Lawson Inada, born in Fresno, California, spent part of his childhood in concentration camps for Japanese-American during World War II in Arizona and Colorado. After the war, he finished high school in Fresno, living in the poor neighborhood of Japanese-Americans, blacks, Chinese, Armenians Filipinos, Okies, where he grew to love black music and became friends with Chicanos and blacks. He enrolled in the University of California at Berkeley where he spent much time listening to jazz greats in San Francisco. Jazz is a major subject of his poetry and inspiration for his style. Returing to Fresno, he studied with poet Phillip Levine at California State University at Fresno and published in an early anthology of Fresno poets.
Inada's first book of poetry Before the War: Poems as They Happened (1971) was a pioneering book of poetry in the United States published by an Asian American. In 1974 he as well as three other Asian-American writers--playright Frank Chin, novelist Shawn Wong, and Jeffrey Chan--published Aiieee: An Anthology of Asian American Writers., this first anthology edited by Asian Amerians including a reconstruction of their own literary history.
Inada continued to produced pioneering work when he published in 2000 Only What We Could Carry: The Japaense American Internment Experience. His second book of poetry is Legends from Camp, which won an American Book Award. Literary critic and novelist Shawn Wong says that "if there were such a position as Poet Laureate of Asian America, Inada would be unanimously elected to the post." After teaching at a college many years in Southern Oregon, he was elected Poet Laureate of Oregon, but California claims him also.

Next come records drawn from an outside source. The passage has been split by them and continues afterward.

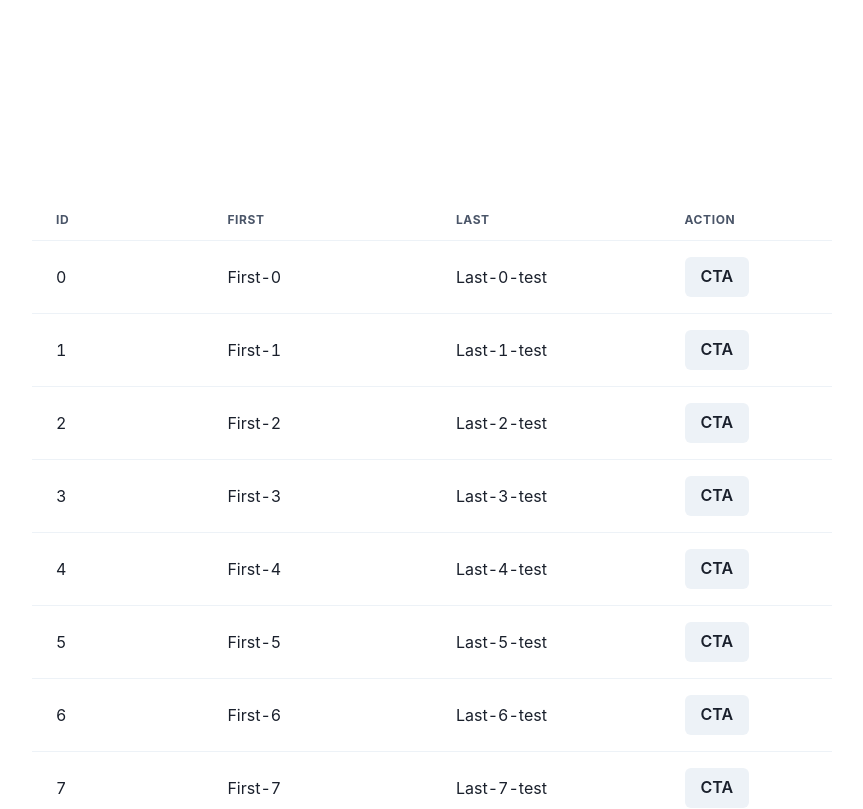
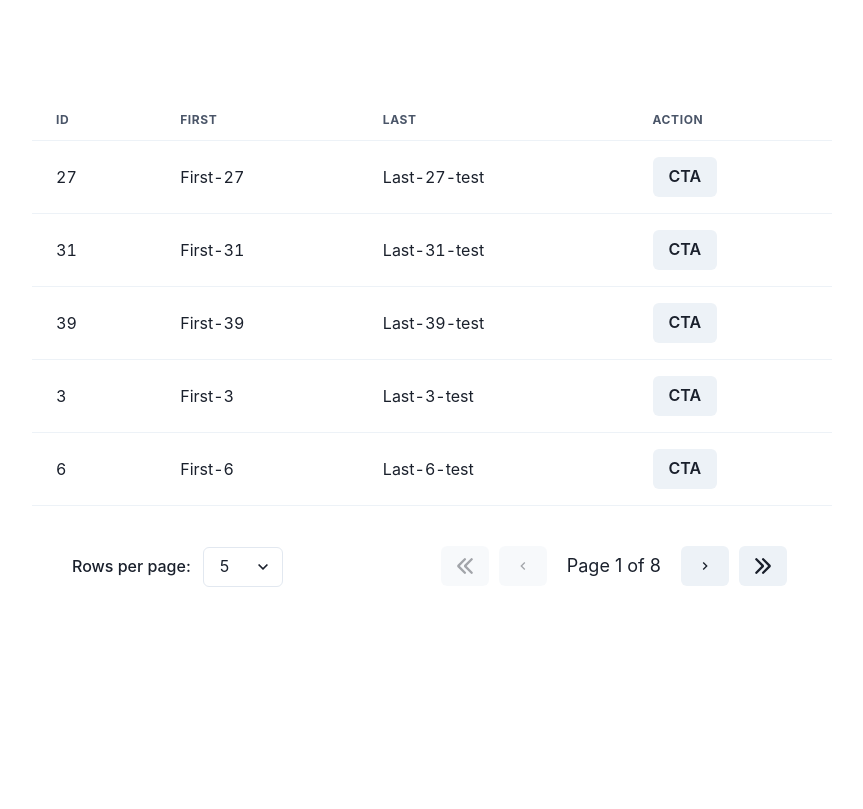
Before and after one commit to athanasu/chakra-ui-react-table-example, a React (Create React App) app: page / in a window 1280 px wide. Shown: the top 809 px of the page, without its empty margins (208-1071 px from the left). Built offline with nearby package versions, Linux system fonts and the light colour scheme.

Commit message:
add useSortBy

```diff
--- a/src/App.tsx
+++ b/src/App.tsx
@@ -20,11 +20,15 @@ function App() {
     return data;
   }
 
-  const data = makeData();
+  function shuffle(array: any) {
+    return array.sort(() => Math.random() - 0.5);
+  }
+
+  const data = shuffle(makeData());
 
   return (
     <ChakraProvider>
-      <Box width="800px" m="auto" mt="200px">
+      <Box width="800px" m="auto" mt="100px">
         <Table data={data} />
       </Box>
     </ChakraProvider>
--- a/src/components/Table/Table.tsx
+++ b/src/components/Table/Table.tsx
@@ -8,7 +8,8 @@ import {
   Td,
   Flex,
 } from "@chakra-ui/react";
-import { useTable, usePagination, Column } from "react-table";
+import { TriangleUpIcon, TriangleDownIcon } from "@chakra-ui/icons";
+import { useTable, usePagination, useSortBy, Column } from "react-table";
 import React from "react";
 import { TableData, TableProps } from "./Table.types";
 import { Pagination } from "../Pagination/Pagination";
@@ -59,10 +60,11 @@ export function Table({ data }: TableProps) {
     []
   );
 
-  const initialState = { pageSize: 20 };
+  const initialState = { pageSize: 5 };
 
   const tableInstance = useTable(
     { columns, data, initialState },
+    useSortBy,
     usePagination
   );
 
@@ -85,19 +87,39 @@ export function Table({ data }: TableProps) {
               <Tr {...getHeaderGroupProps()}>
                 {
                   // Loop over the headers in each row
-                  headers.map(({ getHeaderProps, render, id }: any) => (
+                  headers.map(
+                    ({
+                      getHeaderProps,
+                      render,
+                      id,
+                      getSortByToggleProps,
+                      isSorted,
+                      isSortedDesc,
+                    }: any) => (
                       // Apply the header cell props
                       <Th
                         {...getHeaderProps({
                           style: setColumnWidth(id),
+                          ...getSortByToggleProps(),
                         })}
                       >
-                      {
-                        // Render the header
-                        render("Header")
-                      }
+                        {/* Render the header */}
+                        {render("Header")}
+                        {/* Add a sort direction indicator */}
+                        <span>
+                          {isSorted ? (
+                            isSortedDesc ? (
+                              <TriangleDownIcon />
+                            ) : (
+                              <TriangleUpIcon />
+                            )
+                          ) : (
+                            ""
+                          )}
+                        </span>
                       </Th>
-                  ))
+                    )
+                  )
                 }
               </Tr>
             ))
```
Lines whose indentation alone changed are shown as unchanged.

Inada has redefined America as neighborhood he grew up in Fresno, with its mix of blacks, many different Asians, Chicanos, Middle Eastern and poor white. He defines jazz as America's greatest contribution to the world. He uses the repetitions and rhythms of jazz in his poetry, and often reads accompanied by jazz musicians. He's a poet close to Whitman in his musiciality and his seeing America as many up of different voices singing varied songs. Inada has defined Asian-American poetry as directly within the most vital current of American poetry.
Inada like many other Japanese-American writers has found internment an major inspriation of literature. This literature is similar in some ways similar to huge outpouring of Jewish writing about Holocaust. In Lawson's poem "IV. Legend of Lost Boy" from his book Legends from Camp he begins discussed how the boy "had another name, a given name--/at another, given time and place--but those were taken away." In these repetitions Inada describes how the boy in losing his home in internment lost his name.
Those loss of identity occurs in the 2nd stanza when all marks of identity--the boy's dog, the road he lived by, the food, his house--were taken away. Repetitions continue of of the all these things taken away in stanza two and then the "The boy was taken away" in stanza three. In the boy's new home in the fairgrounds, the counters of identity--houses, trees, streets--are missing in stanza 6. Inada recates the confusions of the initial stage of intenment where the boy in following a big water truck finally losings his way completly.
What helps the boy finally is Old Man Ikeda founds him and "bawled him out." One other interned person connects with the boy, gives him a name "Lost boy," walks him through the camp to his mother. Then his mother "called him/"Lost Boy." Finally, with this reconnection to the community of other people--Old Man Ikeda, his mother--Lost Boy "thought he was found." Inada teaches that the community of others helped those lost or despairing, reintegrating them back into the human family. The larger Japanese community began caring for its members, helping them deal with the hardships of camp. The repetitions throughout the poem give it a musicality, as if Inada played a sad song ending in a touch of hope.
Inada's work is similar to Tadeusz Rozewicz, the Polish poet who stunned the literary world with his stunning poetry about World War II in Poland published in English translation in "The Survivor" and Other Poems. Inada like Rozewicz in dealing with brutality during World War II avoid the "traditional" resources of poetry--metaphor, simile, irony, symbolism--instead turning to repetitions and facts in what Polish critics have called "the naked poem." While critics have hailed Rozewicz as creating a special genre of Polish poetry, American critics have only begun to see how Inada uses jazz poetics to create a new American poetry of Asian America.
Since Aiii, many other anthologies of Asian-American literature have been published. By the 1990s antholgies focused just on poetry: Garrett Hongo's The Open Boat: Poems From Asian America (New York, Anchor Books, 1993); Walter Lew's Premonitions: The Kaya Anthology of New Asian North American Poetry (New York: Kaya Production, 1995); and Eileen Tabios' interviews with Asian American poets in her Black Lightening: Poetry in Progress (New York: Asian American Writers Workshop, 1998). Lawson and his colleagues who published Aiieeee have indeed begun a renaissance in Asian-American literature. Inada's poetry breaks paths in creating a new American literature.